Again, no correlation. Here’s data from two more teams measuring cycle time from Ready for Dev to Ready for Live:

So if sizing of stories can’t give us any indication of how long it will take to deliver work then what’s the point of story sizing? In my next article I’ll cover The Purpose of Story Sizing but for this article let’s look at why story size doesn’t correlate with cycle time.

## Variation

To understand why estimated size rarely aligns with time taken you need to explore what causes of variation you have within your delivery process. Variation comes in many forms and each company and team will present their own nuances. Here’s just a few sources of variation common to most delivery teams:

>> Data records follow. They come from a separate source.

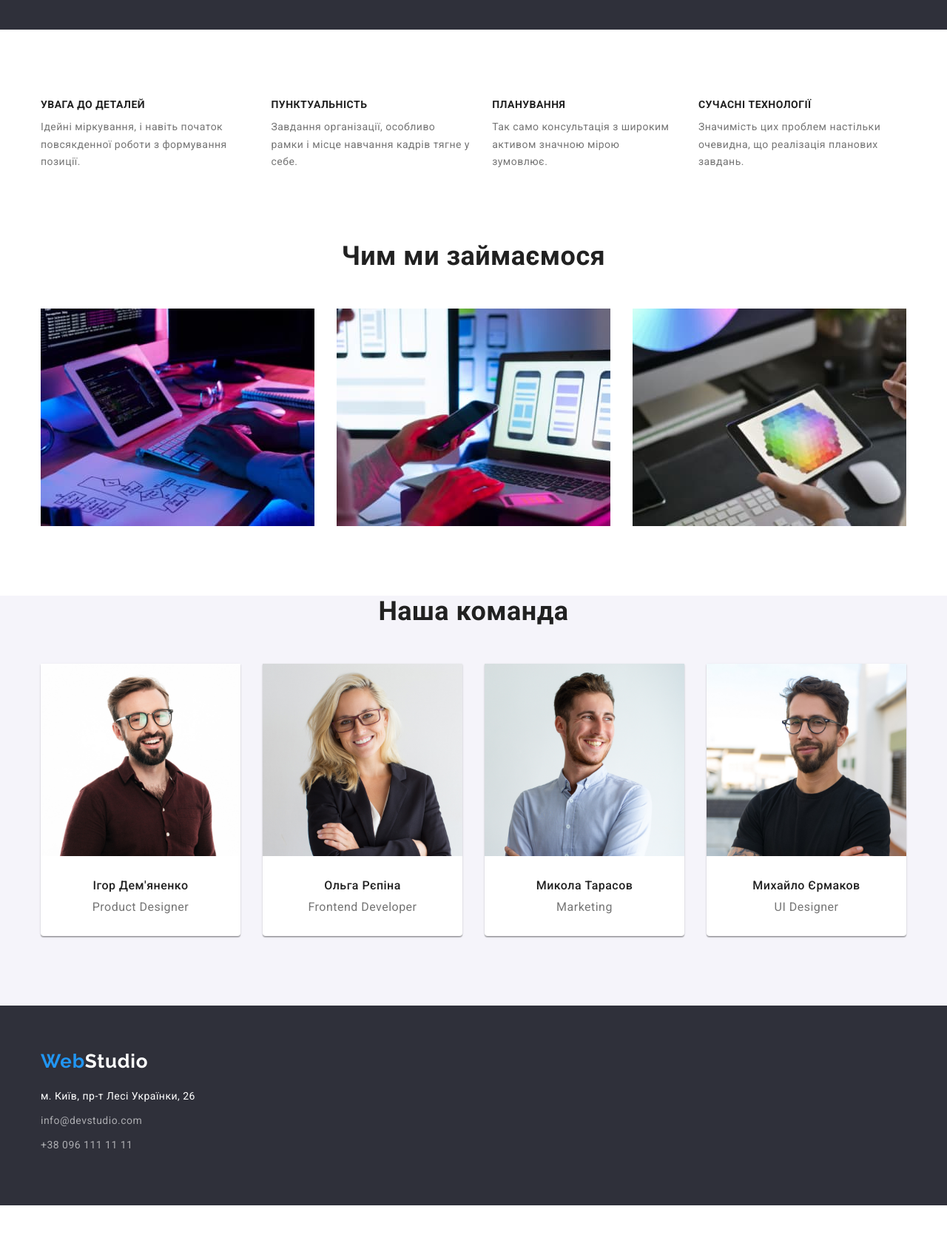
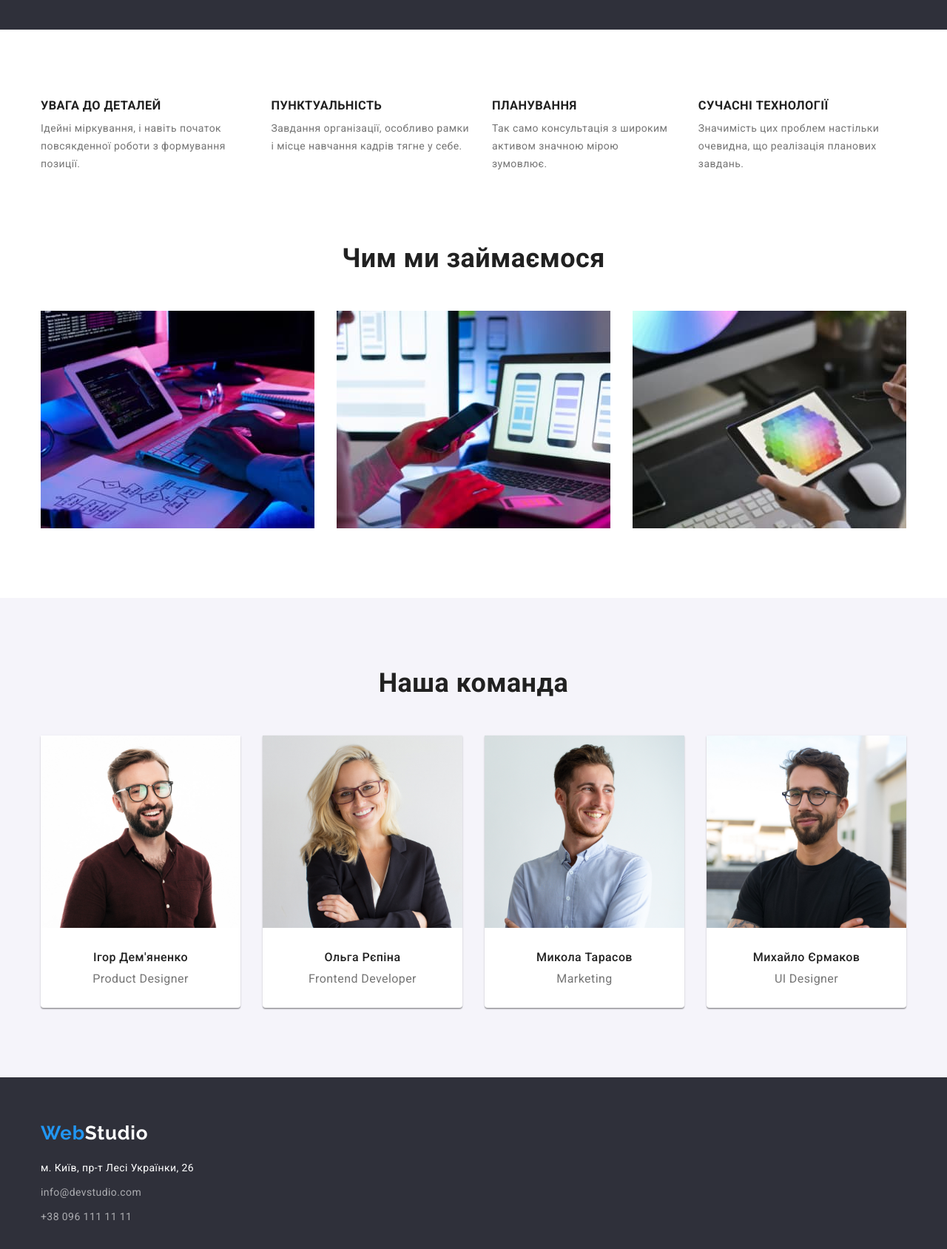
Before and after one commit to Werzeragna/goit-markup-hw-03, a plain HTML site: page index.html in a window 1280 px wide. Shown: the part 640-2328 px from the top of the page at 74% size. Before the commit the page ends 2269 px from the top, so only its background shows below. Drawn offline with nearby package versions, Linux system fonts and the light colour scheme.

Commit message:
Homework 3 v1.1
Модуль 3. Блокова модель. Flexbox.
Наступні зміни згідно правок:
1. font-size додано до .body. Зайві видалені.
2.Заміна .main nav padding-left-right:15px.
3.Задано box-shadow до фільтрів.
4. Задано padding-top до секції "Наша Команда"

```diff
--- a/css/styles.css
+++ b/css/styles.css
@@ -41,14 +41,17 @@ textarea,
 select {
   font: inherit;
 }
+
 a {
   text-decoration: none;
 }
+
 button {
   padding: 0;
   border: none;
   cursor: pointer;
 }
+
 .visually-hidden {
   position: absolute;
   width: 1px;
@@ -68,38 +71,45 @@ button {
   --bluebrand-color: #2196f3;
   --discription-color: #757575;
 }
+
 body {
   font-family: 'Roboto', sans-serif;
   font-style: normal;
   letter-spacing: 0.03em;
   color: var(--brand-color);
   background-color: #fff;
+  font-size: 14px;
 }
+
 .container {
   max-width: 1200px;
   margin: 0 auto;
   padding: 0 15px;
 }
+
 .section {
   padding-top: 94px;
   padding-bottom: 94px;
 }
 
 /* -----------HEADER--------- */
+
 .header {
-  font-size: 14px;
   height: 80px;
 }
+
 .main-nav {
   display: flex;
   align-items: center;
-  padding: 24px 0 25px 0;
+  padding: 24px 15px 25px 15px;
 }
+
 .studio-nav {
   display: flex;
   align-items: center;
   margin-right: auto;
 }
+
 .contact-nav {
   display: flex;
   margin-left: auto;
@@ -119,22 +129,27 @@ body {
   letter-spacing: 0.03em;
   margin-right: 93px;
 }
+
 .logospan {
   color: var(--bluebrand-color);
 }
+
 .nav-link {
   color: var(--brand-color);
   font-weight: 500;
   line-height: 1.14;
 }
+
 .nav-list {
   letter-spacing: 0.02em;
   margin-right: 50px;
 }
+
 .contact-list {
   letter-spacing: 0.02em;
   margin-left: 50px;
 }
+
 .nav-link:hover,
 .nav-link:focus,
 .mlink:hover,
@@ -143,17 +158,20 @@ body {
 .tlink:focus {
   color: var(--bluebrand-color);
 }
+
 .active-link {
   color: var(--bluebrand-color);
 }
+
 .mlink,
 .tlink {
   color: #757575;
   font-weight: 500;
   line-height: 1.14;
 }
-/* -------MAIN------- */
-/* -------HERO------- */
+
+/* -------PROMO------- */
+
 .promo {
   max-width: 1600px;
   background-color: #2f303a;
@@ -164,6 +182,7 @@ body {
   padding-top: 200px;
   padding-bottom: 200px;
 }
+
 .promo-txt {
   font-style: normal;
   font-weight: 900;
@@ -174,6 +193,7 @@ body {
   margin-bottom: 30px;
   max-width: 696px;
 }
+
 .promo-button {
   font-weight: 700;
   font-size: 16px;
@@ -188,42 +208,64 @@ body {
   align-items: center;
   text-align: center;
   letter-spacing: 0.06em;
-  /* margin-bottom: 200px; */
 }
+
 .promo-button:hover,
-.promo-button:focus {
+.promo-button:focus,
+.promo-button:active {
   background-color: #188ce8;
   color: #fff;
+  border: 0;
 }
+
 /* --------SKILL SECTION-------- */
+
 .skills-list {
   display: flex;
 }
+
 .skill-item:not(:last-child) {
   margin-right: 30px;
 }
 .skill {
   font-weight: 700;
-  font-size: 14px;
   line-height: 1.14;
   color: var(--brand-color);
   padding-bottom: 10px;
 }
 .skill-description {
-  font-size: 14px;
   line-height: 1.71;
   color: var(--discription-color);
 }
+
 /* --------ABOUT US------- */
+
 .about {
   padding-top: 0;
 }
+
+.about-title {
+  font-weight: 700;
+  font-size: 36px;
+  line-height: 42px;
+  color: var(--brand-color);
+  text-align: center;
+  margin-bottom: 50px;
+}
+
 .about-list {
   display: flex;
 }
+
 .about-item:not(:last-child) {
   margin-right: 30px;
 }
+
+.team {
+  background-color: #f5f4fa;
+  padding-top: 0;
+}
+
 .we-are {
   font-weight: 700;
   font-size: 36px;
@@ -231,28 +273,30 @@ body {
   color: var(--brand-color);
   text-align: center;
   margin-bottom: 50px;
+  padding-top: 94px;
 }
-.team {
-  background-color: #f5f4fa;
-  padding-top: 0;
-}
+
 .team-list {
   display: flex;
 }
+
 .team-member {
   box-shadow: 0px 1px 3px rgba(0, 0, 0, 0.12), 0px 1px 1px rgba(0, 0, 0, 0.14),
     0px 2px 1px rgba(0, 0, 0, 0.2);
   border-radius: 0px 0px 4px 4px;
   background-color: #fff;
 }
+
 .team-member:not(:last-child) {
   margin-right: 30px;
 }
+
 .team-member-info {
   padding-top: 30px;
   padding-bottom: 30px;
   align-items: center;
 }
+
 .name {
   font-weight: 500;
   font-size: 16px;
@@ -261,21 +305,22 @@ body {
   text-align: center;
   margin-bottom: 10px;
 }
+
 .rank {
   font-size: 16px;
   line-height: 19px;
   color: var(--discription-color);
   text-align: center;
 }
+
 /* --------FOOTER------- */
+
 .footer {
-  font-size: 14px;
   background-color: #2f303a;
-}
-.footer-container {
   padding-top: 60px;
   padding-bottom: 60px;
 }
+
 .footer-logo {
   color: #fff;
   width: 145px;
@@ -288,19 +333,27 @@ body {
   font-size: 26px;
   line-height: 1.19;
   letter-spacing: 0.03em;
+  margin-bottom: 20px;
 }
+
 .address {
   line-height: 1.71;
   font-style: normal;
   margin-top: 20px;
 }
+
 .footer-list {
-  margin: 9px auto;
+  margin-bottom: 9px
 }
+.footer-list:last-child {
+  margin-bottom: 0;
+}
+
 .address-map {
   color: #fff;
   line-height: 1.71;
 }
+
 .address-map:hover,
 .address-map:focus,
 .address-mail:hover,
@@ -309,26 +362,31 @@ body {
 .address-tel:focus {
   color: var(--bluebrand-color);
 }
+
 .address-mail,
 .address-tel {
   color: rgba(255, 255, 255, 0.6);
   line-height: 1.71;
   font-style: normal;
 }
+
 .list {
   list-style-type: none;
 }
 
 /* -------PORTFOLIO------- */
+
 .filter-list {
   display: flex;
   align-items: center;
   justify-content: center;
   margin: 8px 8px 50px 8px;
 }
+
 .filter-item {
   margin-right: 10px;
 }
+
 .filter-button {
   background-color: #f5f4fa;
   cursor: pointer;
@@ -338,32 +396,39 @@ body {
   border-radius: 4px;
   padding: 6px 22px;
 }
+
 .filter-item:last-child {
   margin-right: 0px;
 }
+
 .filter-button:hover,
 .filter-button:focus,
 .filter-button:active {
   background-color: var(--bluebrand-color);
   color: #fff;
   cursor: pointer;
-  box-shadow: #0000001a;
+  box-shadow: 0px 3px 1px rgba(0, 0, 0, 0.1), 0px 1px 2px rgba(0, 0, 0, 0.08),
+    0px 2px 2px rgba(0, 0, 0, 0.12);
 }
+
 .project-list {
   display: flex;
   flex-wrap: wrap;
   gap: 30px;
 }
+
 .project-item {
   border-bottom: 1px solid;
   border-color: #eeeeee;
 }
+
 .project-card-border {
   border-left: 1px solid #eeeeee;
   border-right: 1px solid #eeeeee;
   border-bottom: 1px solid #eeeeee;
   padding: 20px 24px;
 }
+
 .project-name {
   font-weight: 700;
   font-size: 18px;
@@ -371,6 +436,7 @@ body {
   color: var(--brand-color);
   letter-spacing: 0.06em;
 }
+
 .project-type {
   font-size: 16px;
   line-height: 1.88;
--- a/index.html
+++ b/index.html
@@ -85,7 +85,7 @@
       <!--Чим ми займаємося-->
       <section class="about section">
         <div class="container">
-          <h2 class="we-are">Чим ми займаємося</h2>
+          <h2 class="about-title">Чим ми займаємося</h2>
           <ul class="list about-list">
             <li class="about-item">
               <img src="./img/box1.jpg" alt="Тицяємо по клавітурі" width="370" height="294" />
```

• Lack of visibility of work.
• Waiting for people to become available.
• Availability of people in different time-zones (for distributed development teams).
• Story size variation.
• Story complexity variation.
• The time it takes to resolve questions when relying upon other team members.
• Context switching due to having too much work in progress.
• Unrealistic timelines.
• Poor prioritisation of work.
• Hand-offs to other teams or 3rd parties.
• Lack of automated test coverage resulting in regression and extended manual testing time.
• Incorrect sequencing of work resulting in local dependencies.
• Staff churn / turnover.
• Variation in capabilities of individuals.
• Misinterpretation of requirements.
• Effect of productivity variance.
• Waiting time when people are diverted to deal with incidents or other work.
• Technical environment issues.
• Poorly written user stories.
• Sharing staff across multiple projects.
• Release contention across multiple teams.
• Environment contention – availability of technical environments at the right time.
• Processes external to the team introducing waiting time.
• Waiting for sign-off from departments external to the team.
• Waiting for assets to be delivered from other teams, e.g. UI assets.
• Build up of technical debt.
• High defect rates resulting in rework.

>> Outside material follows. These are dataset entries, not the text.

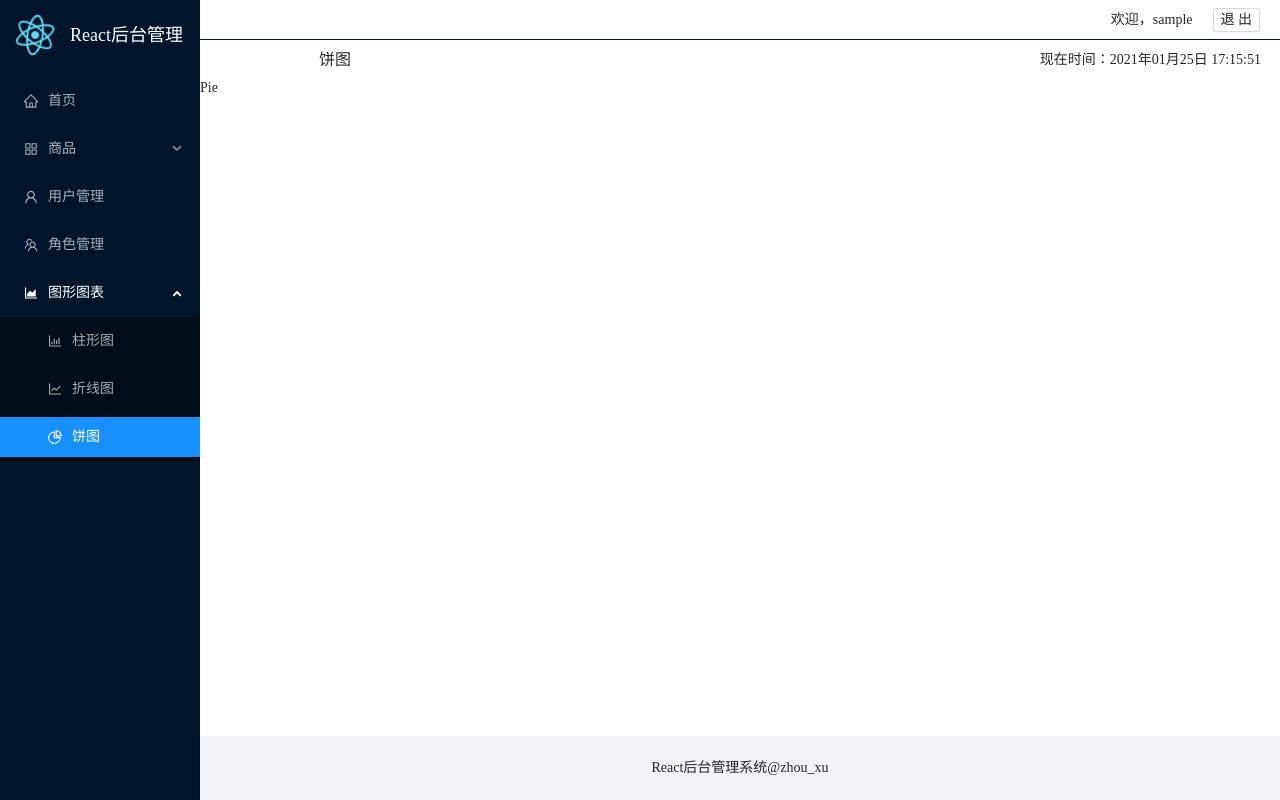
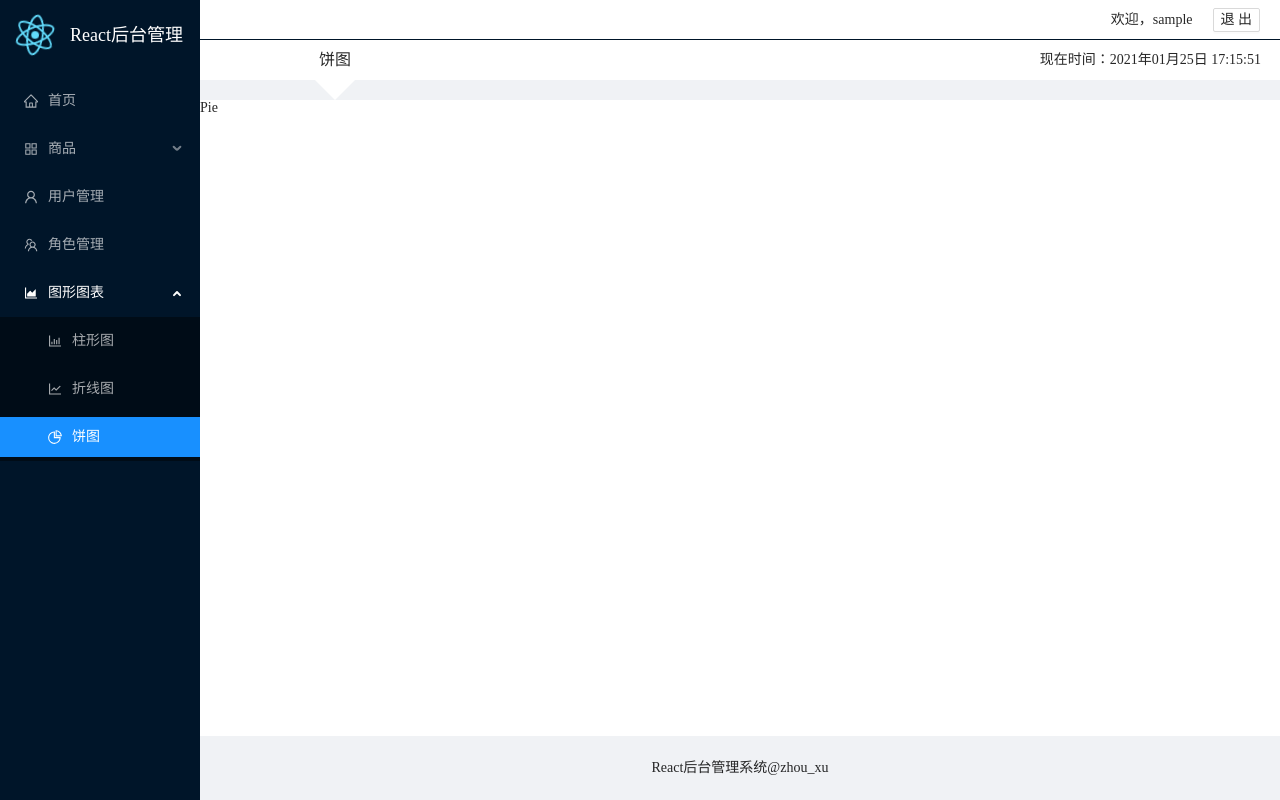
Before and after one commit to TYoul/react-backstageManagementSystem, a React (Create React App) app: page /charts/pie in a window 1280 px wide. Built offline with nearby package versions, Linux system fonts and the light colour scheme; sample sign-in values are in the browser's storage.

Commit message:
样式调整C

```diff
--- a/src/components/container/Container.scss
+++ b/src/components/container/Container.scss
@@ -32,6 +32,7 @@
 
   .content {
     background-color: #ffffff;
+    margin-top: 20px;
   }
   .footer {
     text-align: center;
--- a/src/components/container/Container.tsx
+++ b/src/components/container/Container.tsx
@@ -31,8 +31,7 @@ const ContainerPage: React.FC = () => {
   if (!isLogin) return <Redirect to="/login" />;
   return (
     <Layout className="container-wrap">
-    <Layout>
-<Sider className="sider">
+      <Sider className="sider">
         <div>
           <img src={logo} alt="" className="App-logo" />
           <h1 className="sider-title">React后台管理</h1>
@@ -68,8 +67,6 @@ const ContainerPage: React.FC = () => {
         <Footer className="footer">React后台管理系统@zhou_xu</Footer>
       </Layout>
     </Layout>
-
-    </Layout>
   );
 };
 
--- a/src/pages/home/Home.scss
+++ b/src/pages/home/Home.scss
@@ -3,6 +3,7 @@
 
   .content {
     background-color: #ffffff;
+    margin: 20px 20px 0 20px;
   }
   .footer {
     text-align: center;
--- a/src/pages/product/detail/Detail.tsx
+++ b/src/pages/product/detail/Detail.tsx
@@ -28,9 +28,9 @@ const DetailPage: React.FC = () => {
   const localtion: localtion = useLocation();
   const { name, desc, price, imgs, detail } = localtion.state;
 
-  const createDetail= () => {
-    return {__html:detail}
-  }
+  const createDetail = () => {
+    return { __html: detail };
+  };
 
   return (
     <Card
```
Also changed, not shown: 1 other file (tests, documents, lock files or other folders).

There are many tools in the Agile / Kanban toolbox that can help us to reduce variation (you can’t eliminate variation). If you can reduce variation you become more predictable. If you become more predictable it makes planning easier. If you make planning easier you can manage expectations more effectively.

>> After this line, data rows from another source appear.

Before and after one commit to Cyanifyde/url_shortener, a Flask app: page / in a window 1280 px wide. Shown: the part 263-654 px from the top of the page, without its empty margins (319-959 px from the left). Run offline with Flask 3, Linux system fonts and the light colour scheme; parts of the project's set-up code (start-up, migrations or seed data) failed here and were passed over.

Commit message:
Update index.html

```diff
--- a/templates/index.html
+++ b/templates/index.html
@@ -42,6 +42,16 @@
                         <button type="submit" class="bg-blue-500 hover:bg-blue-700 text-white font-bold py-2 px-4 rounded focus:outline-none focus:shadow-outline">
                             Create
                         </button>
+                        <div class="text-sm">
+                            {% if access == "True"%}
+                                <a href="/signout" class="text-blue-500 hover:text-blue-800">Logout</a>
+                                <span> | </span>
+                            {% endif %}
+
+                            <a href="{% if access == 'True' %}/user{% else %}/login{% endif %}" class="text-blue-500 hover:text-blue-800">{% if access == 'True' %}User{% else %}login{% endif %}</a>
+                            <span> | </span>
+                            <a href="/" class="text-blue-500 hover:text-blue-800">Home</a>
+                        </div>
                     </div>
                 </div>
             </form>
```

What are the sources of variation affecting your team?

#### 5 Commentson "No correlation between estimated size and actual time taken"

1. Perfect timing Ian. I literally needed this list tomorrow. I keep a similar list but yours has better coverage I think. I wonder if these points could be measured and scored across teams as an indicator of health.

• Team health or systemic health?

2. Interesting read. Looking at your stats it supports that there is a correlation between story size estimate and uncertainty. The bigger the story size estimate, the greater the uncertainty. This all comes back to small batches are more predictable. BTW I would generally consider anything with a cycle time from ready to dev to ready to live of more than 14 days as “Too big” to be a single story.

3. This is great!! I wonder what the correlation (or lack thereof) would look like if you limited it to teams that frequently hit their deadlines (i.e. that were very predictable).

4. That’s interesting – is the dataset public? I’m learning a bit of R at the moment and I’d love to have an explore of the data.

What weirds me out most is the very long dev times on stories estimated as 1- and 2-point stories. What is going on in a team when a one-pointer isn’t the sort of thing you agree to work on after a morning standup and have finished by mid-afternoon? If a team had agreed that a story was a one-pointer and the dev doing it took five days, I’d be really unimpressed, but that seems usual in the dataset. It possibly suggests a culture of chronic under-estimation.

Similarly, the lack of larger stories. Almost everything seems like a 1 or 2. Where are the stories for producing, say, three pages on a website to administer a few entities? The sort of thing you’ve give to a competent developer and expect done comfortably in a 2-week sprint? Shouldn’t these be 8- and 16-pointers that mid- and senior developers are taking these on regularly?

One reason for the lack of correlation, then, might be in the lack of variety of the predictor variable here. And that might point to something cultural.